■ **INSTRUCTIONS TO FOLLOW**
Check each line of the material that follows, and copy those holding the string "CONTEXT".

PROVIDED INFORMATION Start Marker

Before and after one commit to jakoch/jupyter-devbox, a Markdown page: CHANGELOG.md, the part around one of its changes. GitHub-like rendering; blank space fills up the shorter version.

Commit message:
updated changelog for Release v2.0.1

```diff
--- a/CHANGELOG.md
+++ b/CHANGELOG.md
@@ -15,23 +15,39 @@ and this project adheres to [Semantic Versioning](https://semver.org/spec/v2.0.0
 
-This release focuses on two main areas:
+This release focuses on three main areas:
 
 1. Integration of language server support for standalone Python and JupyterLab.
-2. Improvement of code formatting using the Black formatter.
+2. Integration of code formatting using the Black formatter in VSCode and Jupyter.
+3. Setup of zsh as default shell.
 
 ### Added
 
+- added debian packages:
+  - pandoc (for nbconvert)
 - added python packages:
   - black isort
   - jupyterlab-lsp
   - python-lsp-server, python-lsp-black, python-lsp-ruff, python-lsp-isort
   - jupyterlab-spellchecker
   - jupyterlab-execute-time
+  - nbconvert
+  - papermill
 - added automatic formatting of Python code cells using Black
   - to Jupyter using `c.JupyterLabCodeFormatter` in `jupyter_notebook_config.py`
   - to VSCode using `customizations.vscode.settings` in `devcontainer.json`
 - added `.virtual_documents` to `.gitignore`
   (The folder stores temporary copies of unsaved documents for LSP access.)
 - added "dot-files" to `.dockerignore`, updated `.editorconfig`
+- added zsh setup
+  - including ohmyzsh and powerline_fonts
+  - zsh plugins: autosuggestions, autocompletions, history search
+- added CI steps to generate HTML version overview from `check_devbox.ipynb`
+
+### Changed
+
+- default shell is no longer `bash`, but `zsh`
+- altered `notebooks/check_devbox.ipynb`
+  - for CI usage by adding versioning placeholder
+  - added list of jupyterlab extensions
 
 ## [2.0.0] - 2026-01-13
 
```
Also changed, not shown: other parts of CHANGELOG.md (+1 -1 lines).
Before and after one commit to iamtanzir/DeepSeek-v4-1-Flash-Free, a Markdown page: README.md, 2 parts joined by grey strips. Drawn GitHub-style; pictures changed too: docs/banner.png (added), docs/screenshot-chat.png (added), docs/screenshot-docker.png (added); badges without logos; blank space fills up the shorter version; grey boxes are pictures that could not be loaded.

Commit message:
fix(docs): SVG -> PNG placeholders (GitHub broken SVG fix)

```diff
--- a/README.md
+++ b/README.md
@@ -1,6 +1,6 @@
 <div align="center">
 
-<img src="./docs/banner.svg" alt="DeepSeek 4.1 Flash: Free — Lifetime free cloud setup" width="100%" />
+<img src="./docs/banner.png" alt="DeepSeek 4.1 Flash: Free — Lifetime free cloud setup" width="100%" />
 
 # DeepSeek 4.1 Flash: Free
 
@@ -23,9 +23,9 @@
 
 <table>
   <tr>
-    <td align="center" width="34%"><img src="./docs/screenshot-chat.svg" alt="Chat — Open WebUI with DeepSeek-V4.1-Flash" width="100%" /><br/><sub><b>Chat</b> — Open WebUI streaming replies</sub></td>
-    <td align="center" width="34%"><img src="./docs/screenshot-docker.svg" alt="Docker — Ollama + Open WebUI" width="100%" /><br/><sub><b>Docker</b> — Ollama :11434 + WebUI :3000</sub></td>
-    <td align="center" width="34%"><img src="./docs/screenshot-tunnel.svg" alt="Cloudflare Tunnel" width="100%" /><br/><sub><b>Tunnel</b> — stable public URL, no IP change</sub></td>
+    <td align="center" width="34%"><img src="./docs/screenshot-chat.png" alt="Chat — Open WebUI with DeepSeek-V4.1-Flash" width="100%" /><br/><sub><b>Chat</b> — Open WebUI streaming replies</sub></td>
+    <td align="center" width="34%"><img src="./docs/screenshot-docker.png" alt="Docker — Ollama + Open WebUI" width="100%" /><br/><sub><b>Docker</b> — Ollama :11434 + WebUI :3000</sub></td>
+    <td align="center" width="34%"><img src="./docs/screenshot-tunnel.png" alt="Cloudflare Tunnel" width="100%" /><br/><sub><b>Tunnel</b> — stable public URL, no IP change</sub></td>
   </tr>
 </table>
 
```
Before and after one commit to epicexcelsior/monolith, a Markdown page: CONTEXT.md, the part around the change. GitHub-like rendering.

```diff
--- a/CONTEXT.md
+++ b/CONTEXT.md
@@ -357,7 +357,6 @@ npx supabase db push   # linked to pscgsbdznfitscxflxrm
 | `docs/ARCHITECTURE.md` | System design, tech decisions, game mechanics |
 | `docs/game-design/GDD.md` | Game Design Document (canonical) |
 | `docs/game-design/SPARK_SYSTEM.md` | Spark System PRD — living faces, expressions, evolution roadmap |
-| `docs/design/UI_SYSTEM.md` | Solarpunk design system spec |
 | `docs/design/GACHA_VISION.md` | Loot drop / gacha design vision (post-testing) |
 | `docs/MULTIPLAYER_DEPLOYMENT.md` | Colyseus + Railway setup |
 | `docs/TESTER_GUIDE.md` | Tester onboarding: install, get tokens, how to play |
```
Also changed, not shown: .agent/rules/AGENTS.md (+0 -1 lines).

PROVIDED INFORMATION End Marker

■ **YOUR RESPONSE**
Before and after one commit to epicexcelsior/monolith, a Markdown page: CONTEXT.md, the part around the change. GitHub-like rendering.
--- a/CONTEXT.md
+++ b/CONTEXT.md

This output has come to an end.